- What is expected -
Select every line containing the word "NavLink" from the material, and copy those lines.
----
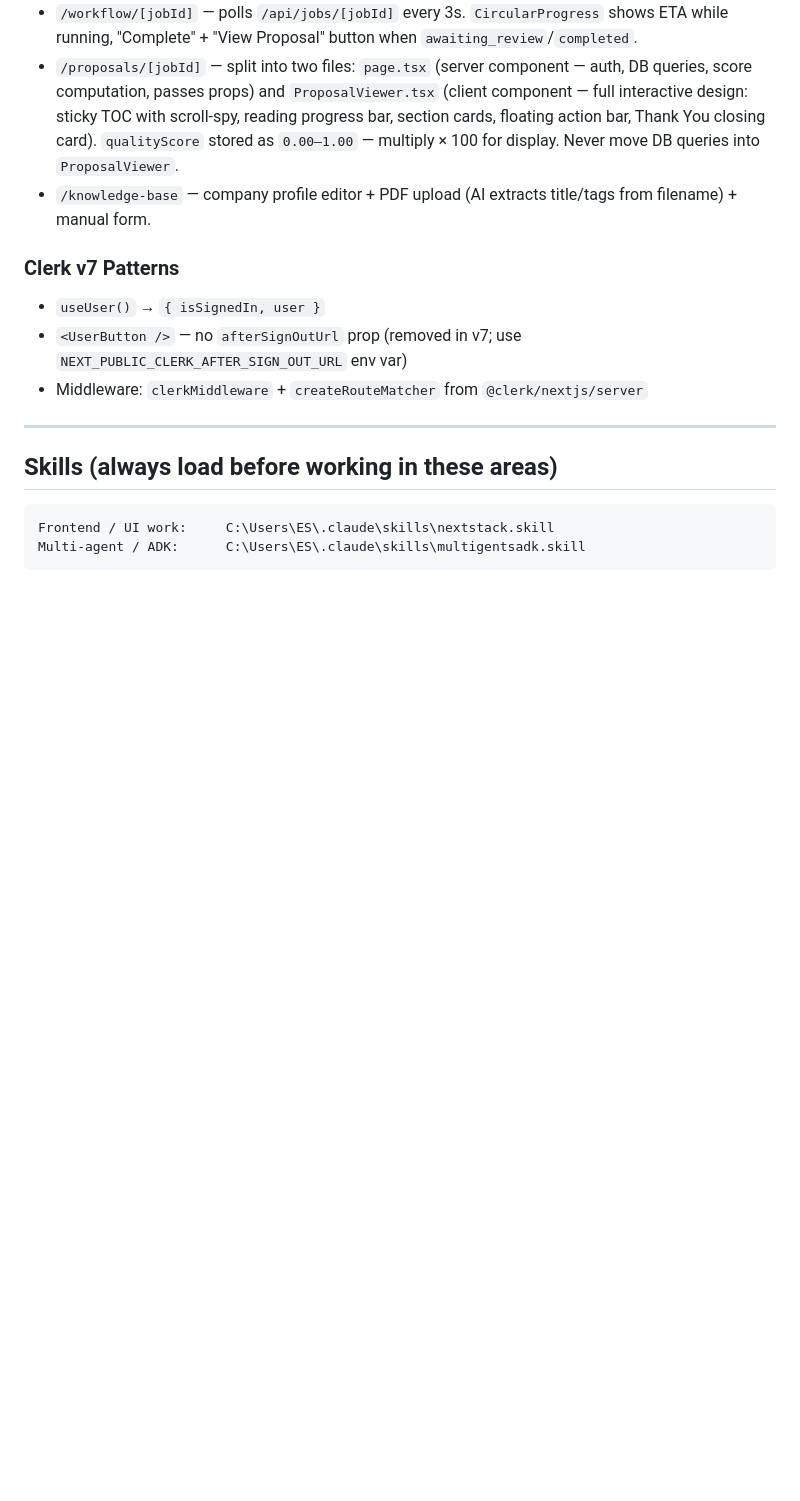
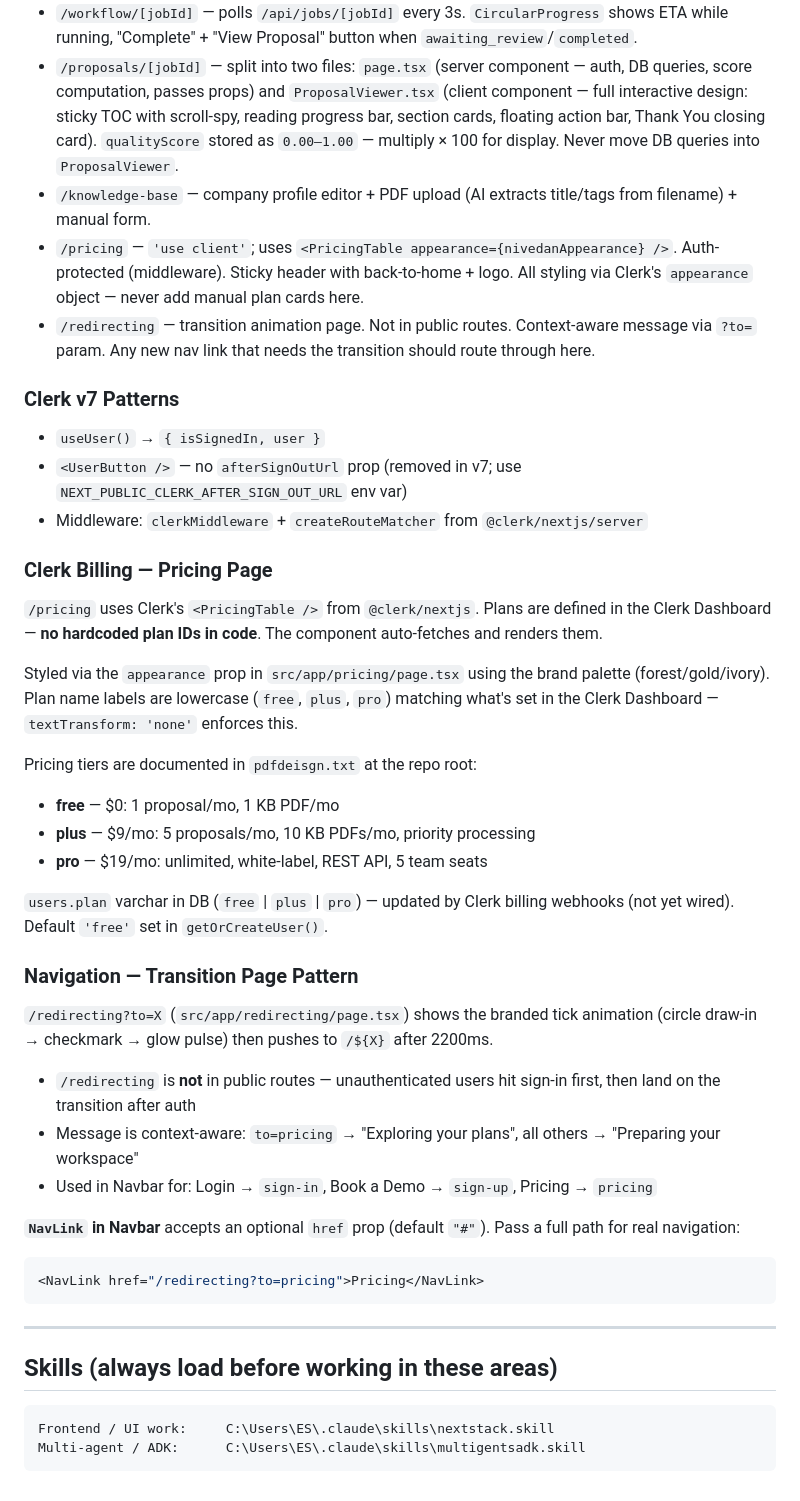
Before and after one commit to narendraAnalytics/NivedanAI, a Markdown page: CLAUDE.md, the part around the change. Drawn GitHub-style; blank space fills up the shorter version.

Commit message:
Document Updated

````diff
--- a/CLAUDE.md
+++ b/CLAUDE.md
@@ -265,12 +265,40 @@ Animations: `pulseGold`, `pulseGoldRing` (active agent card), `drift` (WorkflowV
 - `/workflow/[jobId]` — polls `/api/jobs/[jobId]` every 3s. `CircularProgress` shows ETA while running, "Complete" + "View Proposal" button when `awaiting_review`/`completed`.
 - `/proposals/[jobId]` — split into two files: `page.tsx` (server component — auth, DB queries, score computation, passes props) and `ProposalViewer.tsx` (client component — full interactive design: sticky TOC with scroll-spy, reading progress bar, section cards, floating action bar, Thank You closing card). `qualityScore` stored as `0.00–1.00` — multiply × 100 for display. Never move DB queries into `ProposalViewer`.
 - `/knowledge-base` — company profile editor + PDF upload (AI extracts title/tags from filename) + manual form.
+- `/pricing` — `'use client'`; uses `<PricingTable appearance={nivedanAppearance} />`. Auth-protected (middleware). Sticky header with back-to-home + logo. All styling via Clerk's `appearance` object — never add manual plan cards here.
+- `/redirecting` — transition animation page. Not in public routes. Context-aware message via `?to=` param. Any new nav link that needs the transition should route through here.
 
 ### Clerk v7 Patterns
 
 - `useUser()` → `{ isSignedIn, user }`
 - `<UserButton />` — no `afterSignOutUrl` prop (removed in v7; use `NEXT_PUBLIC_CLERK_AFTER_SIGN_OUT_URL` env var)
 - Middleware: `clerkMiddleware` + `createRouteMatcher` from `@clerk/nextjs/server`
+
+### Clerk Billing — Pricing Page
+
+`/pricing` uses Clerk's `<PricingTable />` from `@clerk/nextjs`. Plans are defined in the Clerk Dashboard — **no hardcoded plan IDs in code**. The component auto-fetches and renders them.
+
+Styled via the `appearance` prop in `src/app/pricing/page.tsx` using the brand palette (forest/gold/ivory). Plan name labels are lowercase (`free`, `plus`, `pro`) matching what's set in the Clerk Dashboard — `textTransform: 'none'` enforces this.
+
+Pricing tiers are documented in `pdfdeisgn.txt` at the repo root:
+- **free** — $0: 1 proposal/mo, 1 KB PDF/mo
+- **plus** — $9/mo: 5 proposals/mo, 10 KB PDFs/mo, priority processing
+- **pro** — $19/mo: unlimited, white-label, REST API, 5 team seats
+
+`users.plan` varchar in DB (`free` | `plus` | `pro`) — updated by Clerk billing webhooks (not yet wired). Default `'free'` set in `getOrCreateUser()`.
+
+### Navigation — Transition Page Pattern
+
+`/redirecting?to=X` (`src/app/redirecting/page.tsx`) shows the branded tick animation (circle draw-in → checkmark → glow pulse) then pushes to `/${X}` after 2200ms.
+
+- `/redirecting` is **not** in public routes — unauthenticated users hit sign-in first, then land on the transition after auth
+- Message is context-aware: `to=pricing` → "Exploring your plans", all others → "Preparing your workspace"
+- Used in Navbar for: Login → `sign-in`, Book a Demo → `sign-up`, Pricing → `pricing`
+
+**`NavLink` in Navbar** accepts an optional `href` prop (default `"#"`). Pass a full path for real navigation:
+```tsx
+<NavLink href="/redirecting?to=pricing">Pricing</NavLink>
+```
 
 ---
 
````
----
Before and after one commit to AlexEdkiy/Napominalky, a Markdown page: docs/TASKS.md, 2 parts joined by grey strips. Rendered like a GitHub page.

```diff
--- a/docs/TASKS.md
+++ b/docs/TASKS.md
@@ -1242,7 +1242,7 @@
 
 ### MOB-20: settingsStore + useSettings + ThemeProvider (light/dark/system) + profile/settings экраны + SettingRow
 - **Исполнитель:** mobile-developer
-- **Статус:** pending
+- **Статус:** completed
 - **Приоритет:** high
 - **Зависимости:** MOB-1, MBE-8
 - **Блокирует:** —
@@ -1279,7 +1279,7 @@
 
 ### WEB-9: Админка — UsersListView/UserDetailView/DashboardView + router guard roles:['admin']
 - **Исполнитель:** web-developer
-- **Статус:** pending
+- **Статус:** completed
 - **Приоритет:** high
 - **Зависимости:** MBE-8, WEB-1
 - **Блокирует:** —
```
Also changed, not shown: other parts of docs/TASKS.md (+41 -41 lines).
----
- Exercise output -
+**`NavLink` in Navbar** accepts an optional `href` prop (default `"#"`). Pass a full path for real navigation:
+<NavLink href="/redirecting?to=pricing">Pricing</NavLink>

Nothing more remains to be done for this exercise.